Quality assurance is a preventative and proactive process. It emphasizes planning, documenting, and finalizing the guidelines necessary to assure the software’s quality. This process starts at the beginning of the SDLC to understand the product’s requirements and expectations from both the business and user perspectives. Once requirements and expectations are identified, a test plan is developed to meet identified criteria. Quality assurance is about making sure the right steps are taken at the right time throughout the SDLC.
What is Quality Control?
Quality control focuses on applying the processes determined by quality assurance to the product itself. A QC team implements aspects determined by QA, such as running test cases, then compares results to QA specifications. Here is where we start to see QA and QC with overlap that leads to confusion in the software arena. Still, building and guiding the process is not the same as doing the individual steps.
In software development QC may run a test, generate a bug-report, then return the code to the dev team to fix. Essentially, this is very different than testing the widget for spec at the end of assembly. In manufacturing, a defective widget wouldn’t get placed back into the middle of the assembly line for reworking — it would simply get discarded or recycled.
Now that you know a bit of the history of QA and QC, you can see how translation from a linear to iterative model gives rise to confusion. It can help to think of the differences like this:
Quality Control vs. Quality Assurance
|Quality Assurance||Quality Control|
|A proactive process||A reactive process|
|Focuses on defect preventions||Focuses on defect identification|
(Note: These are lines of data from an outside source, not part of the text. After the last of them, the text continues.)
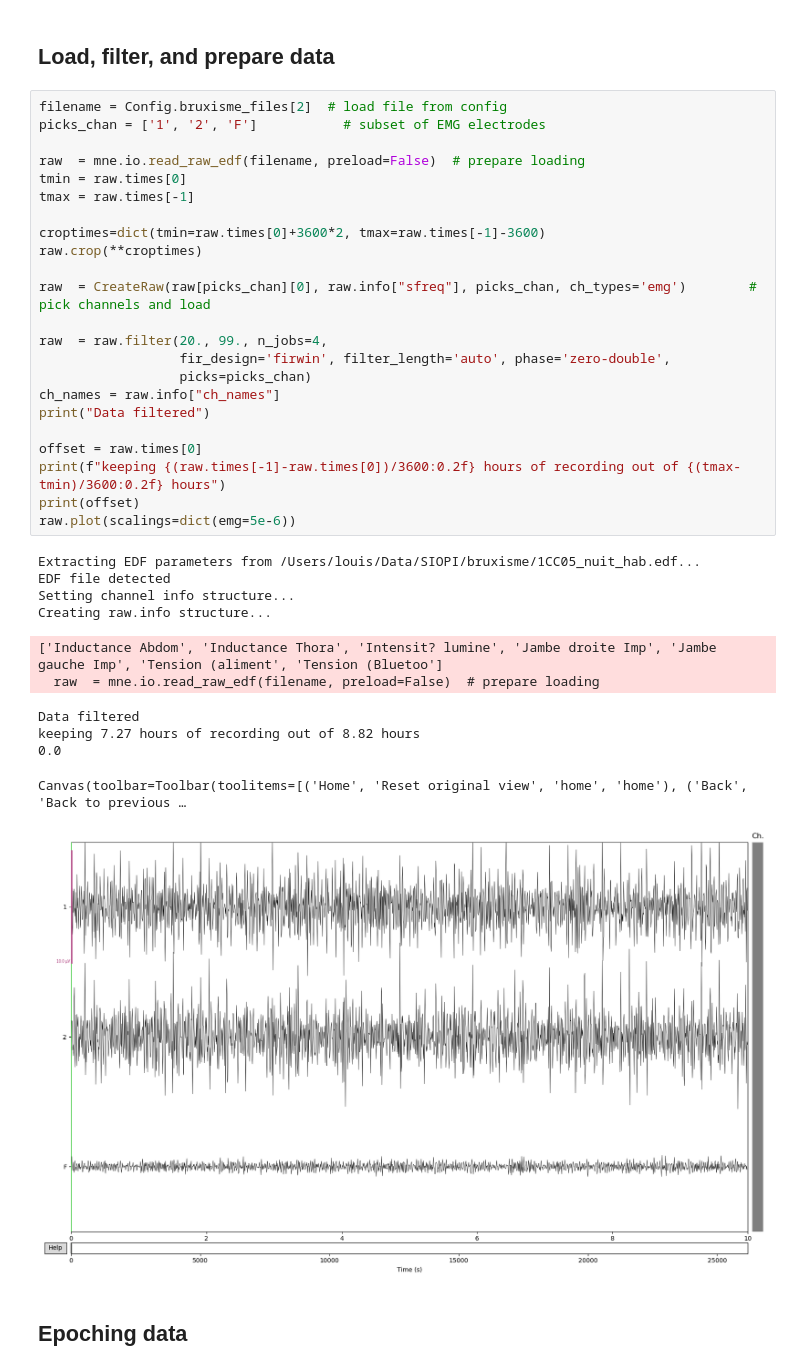
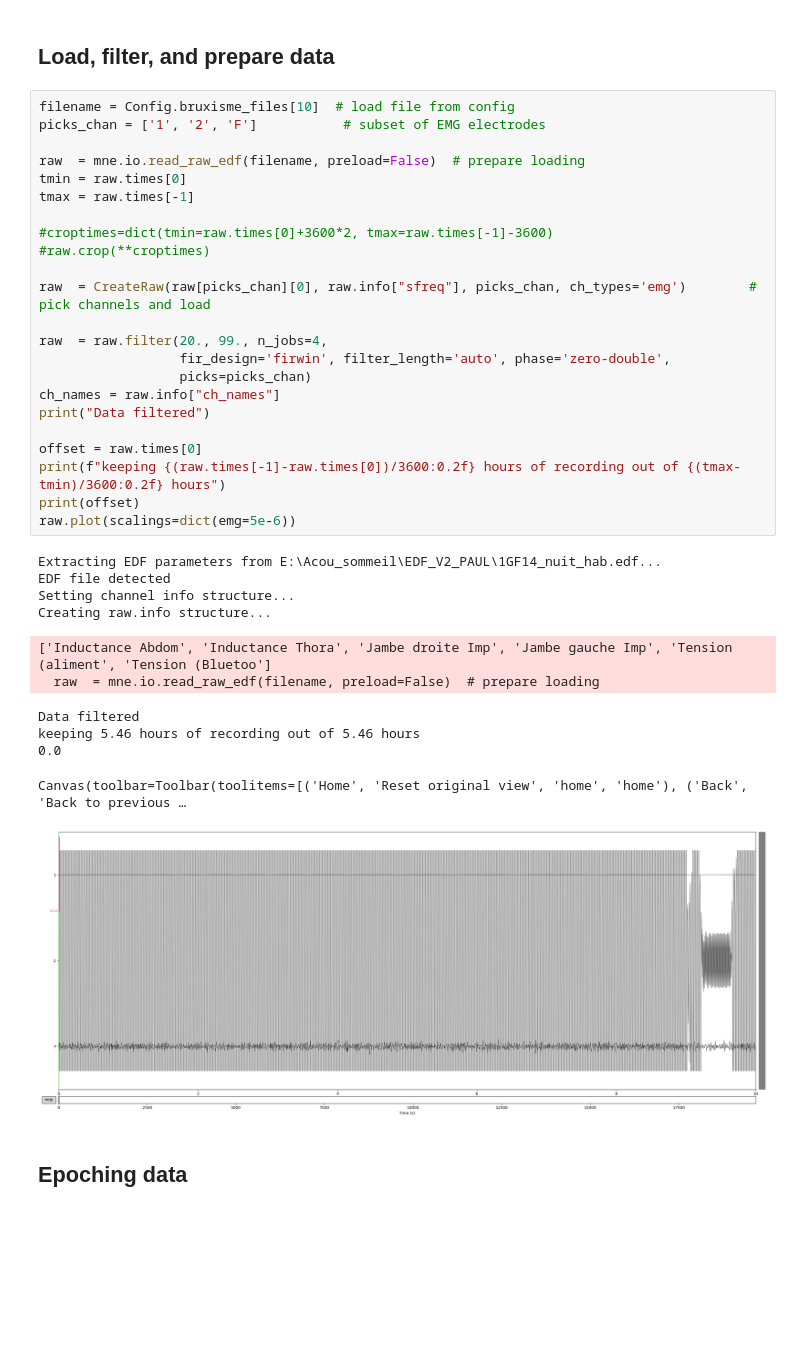
Before and after one commit to lkorczowski/Tinnitus-n-Sleep, a Jupyter notebook: notebooks/Bruxism_detection.ipynb, the cells around one changed output. Cells and saved outputs as stored; diff of their text form; blank space fills up the shorter version.

Commit message:
recomputing bruxism intersubject, minor modifs to bruxism detection new corrected version off valid chans

```diff
--- a/notebooks/Bruxism_detection.ipynb
+++ b/notebooks/Bruxism_detection.ipynb
@@ -33,40 +33,40 @@ Config loaded
 # %% [markdown]
 ## Load, filter, and prepare data
 # %%
-filename = Config.bruxisme_files[2]  # load file from config
+filename = Config.bruxisme_files[10]  # load file from config
 picks_chan = ['1', '2', 'F']           # subset of EMG electrodes
 
 raw  = mne.io.read_raw_edf(filename, preload=False)  # prepare loading
 tmin = raw.times[0]
 tmax = raw.times[-1]
 
-croptimes=dict(tmin=raw.times[0]+3600*2, tmax=raw.times[-1]-3600)
-raw.crop(**croptimes)
+#croptimes=dict(tmin=raw.times[0]+3600*2, tmax=raw.times[-1]-3600)
+#raw.crop(**croptimes)
 
 raw  = CreateRaw(raw[picks_chan][0], raw.info["sfreq"], picks_chan, ch_types='emg')        # pick channels and load
 
 raw  = raw.filter(20., 99., n_jobs=4,
                   fir_design='firwin', filter_length='auto', phase='zero-double',
                   picks=picks_chan)
 ch_names = raw.info["ch_names"]
 print("Data filtered")
 
 offset = raw.times[0]
 print(f"keeping {(raw.times[-1]-raw.times[0])/3600:0.2f} hours of recording out of {(tmax-tmin)/3600:0.2f} hours")
 print(offset)
 raw.plot(scalings=dict(emg=5e-6))
 # %% [output]
-Extracting EDF parameters from /Users/louis/Data/SIOPI/bruxisme/1CC05_nuit_hab.edf...
+Extracting EDF parameters from E:\Acou_sommeil\EDF_V2_PAUL\1GF14_nuit_hab.edf...
 EDF file detected
 Setting channel info structure...
 Creating raw.info structure...
-['Inductance Abdom', 'Inductance Thora', 'Intensit? lumine', 'Jambe droite Imp', 'Jambe gauche Imp', 'Tension (aliment', 'Tension (Bluetoo']
+['Inductance Abdom', 'Inductance Thora', 'Jambe droite Imp', 'Jambe gauche Imp', 'Tension (aliment', 'Tension (Bluetoo']
   raw  = mne.io.read_raw_edf(filename, preload=False)  # prepare loading
 Data filtered
-keeping 7.27 hours of recording out of 8.82 hours
+keeping 5.46 hours of recording out of 5.46 hours
 0.0
 Canvas(toolbar=Toolbar(toolitems=[('Home', 'Reset original view', 'home', 'home'), ('Back', 'Back to previous …
-[figure, old version]
+[figure, new version]
 # %% [markdown]
 ## Epoching data
 # %%
```
Also changed, not shown: parts of 5 cells of this notebook, 6 other files.
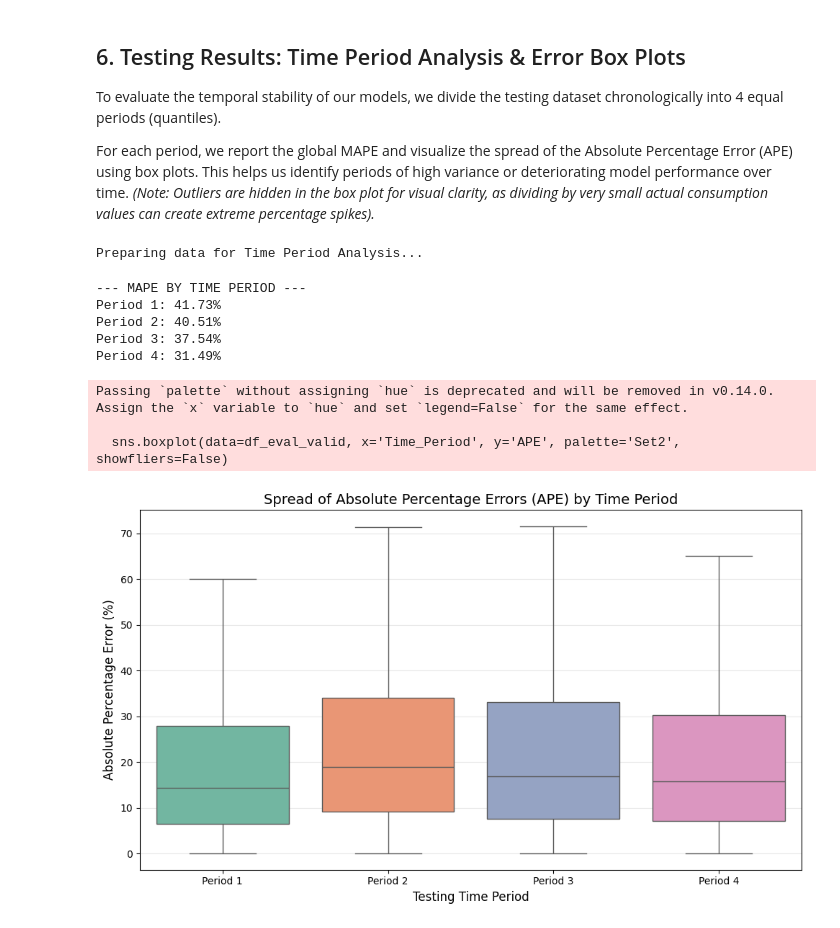
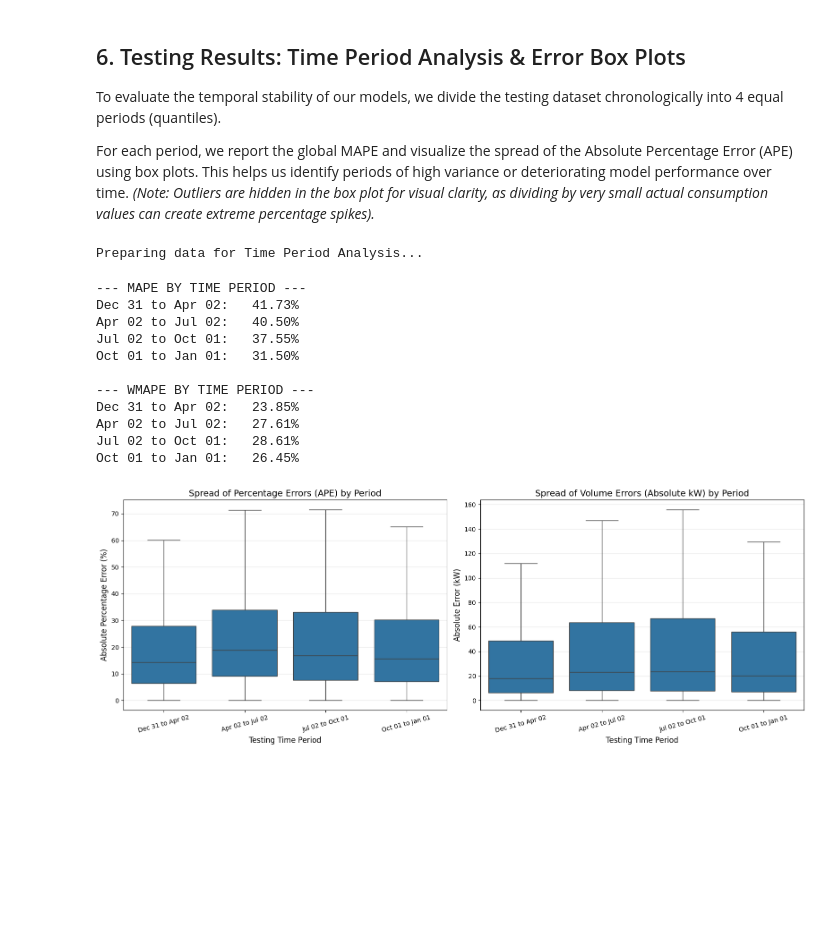
Before and after one commit to lucabarattini/forecasting-electricity, a Jupyter notebook: notebooks/1_linear_regression.ipynb, the cells around one changed output. Cells and saved outputs as stored; diff of their text form; code cells hidden in the pictures; blank space fills up the shorter version.

Commit message:
feat: added WMAPE

```diff
--- a/notebooks/1_linear_regression.ipynb
+++ b/notebooks/1_linear_regression.ipynb
@@ -339,54 +370,86 @@ df_eval['Predicted_kW'] = np.nan
 # Unscale the predictions back to raw kW to calculate real errors
 for client in tqdm(df_eval['ClientID'].unique(), desc="Unscaling Predictions"):
     if client in client_scalers:
         mask = df_eval['ClientID'] == client
         scaler = client_scalers[client]
         unscaled = scaler.inverse_transform(df_eval.loc[mask, 'Predicted_Consumption_Scaled'].values.reshape(-1, 1)).flatten()
         df_eval.loc[mask, 'Predicted_kW'] = np.maximum(unscaled, 0)
 
 df_eval = df_eval.dropna(subset=['Predicted_kW'])
 
 # Sort chronologically
 df_eval = df_eval.sort_values('Date')
 
-# Divide strictly into 4 equal time periods using pd.cut (which divides the date range evenly)
-# This prevents "duplicate bin edges" errors caused by multiple clients sharing the exact same timestamps.
-df_eval['Time_Period'] = pd.cut(df_eval['Date'], bins=4, labels=['Period 1', 'Period 2', 'Period 3', 'Period 4'])
+# --- DYNAMIC TIME PERIOD LABELS ---
+# Extract the exact bin edges to create meaningful labels like "Jan 01 - Apr 02"
+_, bin_edges = pd.cut(df_eval['Date'], bins=4, retbins=True)
+bin_edges = pd.to_datetime(bin_edges) # Ensure they are datetime objects
+dynamic_labels = [f"{bin_edges[i].strftime('%b %d')} to {bin_edges[i+1].strftime('%b %d')}" for i in range(4)]
 
-# Calculate Absolute Percentage Error (APE) row by row
+# Divide strictly into 4 equal time periods using the dynamic labels
+df_eval['Time_Period'] = pd.cut(df_eval['Date'], bins=4, labels=dynamic_labels)
+
+# --- CALCULATE ERRORS ROW BY ROW ---
+# Calculate Absolute Error in raw kW
+df_eval['Absolute_Error'] = np.abs(df_eval['Consumption'] - df_eval['Predicted_kW'])
+
+# Calculate Absolute Percentage Error (APE)
 # We filter out actual values close to zero to prevent infinity (division by zero)
 valid_mask = df_eval['Consumption'] > 0.1
 df_eval_valid = df_eval[valid_mask].copy()
-
-df_eval_valid['APE'] = np.abs((df_eval_valid['Consumption'] - df_eval_valid['Predicted_kW']) / df_eval_valid['Consumption']) * 100
+df_eval_valid['APE'] = (df_eval_valid['Absolute_Error'] / df_eval_valid['Consumption']) * 100
 
 # 1. Print the global MAPE for each period
 print("\n--- MAPE BY TIME PERIOD ---")
 period_mape = df_eval_valid.groupby('Time_Period', observed=True)['APE'].mean()
 for period, mape_val in period_mape.items():
-    print(f"{period}: {mape_val:.2f}%")
+    print(f"{period}:   {mape_val:.2f}%")
 
-# 2. Plot the Box Plot of errors
-plt.figure(figsize=(10, 6))
+# Print the global WMAPE for each period
+print("\n--- WMAPE BY TIME PERIOD ---")
+# Formula: (Sum of Absolute Errors / Sum of Actual Consumption) * 100
+period_wmape = df_eval.groupby('Time_Period', observed=True).apply(
+    lambda x: (x['Absolute_Error'].sum() / x['Consumption'].sum()) * 100
+)
+for period, wmape_val in period_wmape.items():
+    print(f"{period}:   {wmape_val:.2f}%")
 
-# We use showfliers=False because raw percentage errors can have massive outlier spikes
-# which would compress the actual "boxes" into an unreadable flat line.
-sns.boxplot(data=df_eval_valid, x='Time_Period', y='APE', palette='Set2', showfliers=False)
 
-plt.title('Spread of Absolute Percentage Errors (APE) by Time Period', fontsize=14)
-plt.ylabel('Absolute Percentage Error (%)', fontsize=12)
-plt.xlabel('Testing Time Period', fontsize=12)
-plt.grid(True, alpha=0.3, axis='y')
+# 2. Plot the Box Plots (APE and Absolute Error in kW)
+# Note: WMAPE cannot be plotted as a boxplot because it is an aggregate ratio, not a row-by-row metric.
+# Instead, we plot the row-by-row percentage error (APE) and the absolute volume error (kW).
+
+fig, axes = plt.subplots(1, 2, figsize=(16, 6))
+
+# Plot 1: Absolute Percentage Error (APE)
+sns.boxplot(data=df_eval_valid, x='Time_Period', y='APE', ax=axes[0], showfliers=False)
+axes[0].set_title('Spread of Percentage Errors (APE) by Period', fontsize=14)
+axes[0].set_ylabel('Absolute Percentage Error (%)', fontsize=12)
+axes[0].set_xlabel('Testing Time Period', fontsize=12)
+axes[0].grid(True, alpha=0.3, axis='y')
+axes[0].tick_params(axis='x', rotation=15) # Rotate labels slightly for better fit
+
+# Plot 2: Absolute Error in raw kW
+sns.boxplot(data=df_eval, x='Time_Period', y='Absolute_Error', ax=axes[1], showfliers=False)
+axes[1].set_title('Spread of Volume Errors (Absolute kW) by Period', fontsize=14)
+axes[1].set_ylabel('Absolute Error (kW)', fontsize=12)
+axes[1].set_xlabel('Testing Time Period', fontsize=12)
+axes[1].grid(True, alpha=0.3, axis='y')
+axes[1].tick_params(axis='x', rotation=15)
+
 plt.tight_layout()
 plt.show()
 # %% [output]
 Preparing data for Time Period Analysis...
 --- MAPE BY TIME PERIOD ---
-Period 1: 41.73%
-Period 2: 40.51%
-Period 3: 37.54%
-Period 4: 31.49%
+Dec 31 to Apr 02:   41.73%
+Apr 02 to Jul 02:   40.50%
+Jul 02 to Oct 01:   37.55%
+Oct 01 to Jan 01:   31.50%
+
+--- WMAPE BY TIME PERIOD ---
+Dec 31 to Apr 02:   23.85%
+Apr 02 to Jul 02:   27.61%
+Jul 02 to Oct 01:   28.61%
+Oct 01 to Jan 01:   26.45%
-Passing `palette` without assigning `hue` is deprecated and will be removed in v0.14.0. Assign the `x` variable to `hue` and set `legend=False` for the same effect.
-
-  sns.boxplot(data=df_eval_valid, x='Time_Period', y='APE', palette='Set2', showfliers=False)
-[figure, old version]
+[figure, new version]
```
Also changed, not shown: parts of 2 cells of this notebook.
|Plans to avoid anticipated defects||Finds and reports defects|
|A process bases approach||A product based approach|
|Manages quality||Verifies quality|
The agile methodology has made the distinction between quality assurance and quality control more important because you need QA to develop the quality processes early on so that QC can be better equipped to respond to agile demands.
Quality Assurance in the Agile Ecosystem
Now that we’ve looked at history’s influence on our understanding of the quality assurance and quality control processes, it’s easy to see how their initial use in a linear manufacturing environment caused confusion in an iterative software development ecosystem. You also might be thinking ecosystem a strange word to use when talking about software development, but if you consider the concept for a moment, it’s extremely apt.
Agile development demands rapid and flexible response to change. The ‘ecosystem’ of the Agile software dev process is rapidly iterative, and advocates for adaptive planning, evolutionary development, early delivery, and continual improvement. These processes — the structuring of requirements and solutions — evolves through collaboration of self-organizing and cross-functional teams.
Today’s lucrative digital offerings have one thing in common. They no longer take months or years to develop and deploy, let alone rely on user feedback as a means of QC. Today, web and mobile apps are updated weekly and monthly. Large corporations push fixes to their websites daily. From business requirements to user stories to test cases, development and maintenance in the iterative Agile ecosystem requires a solid QA strategy to shepard the processes.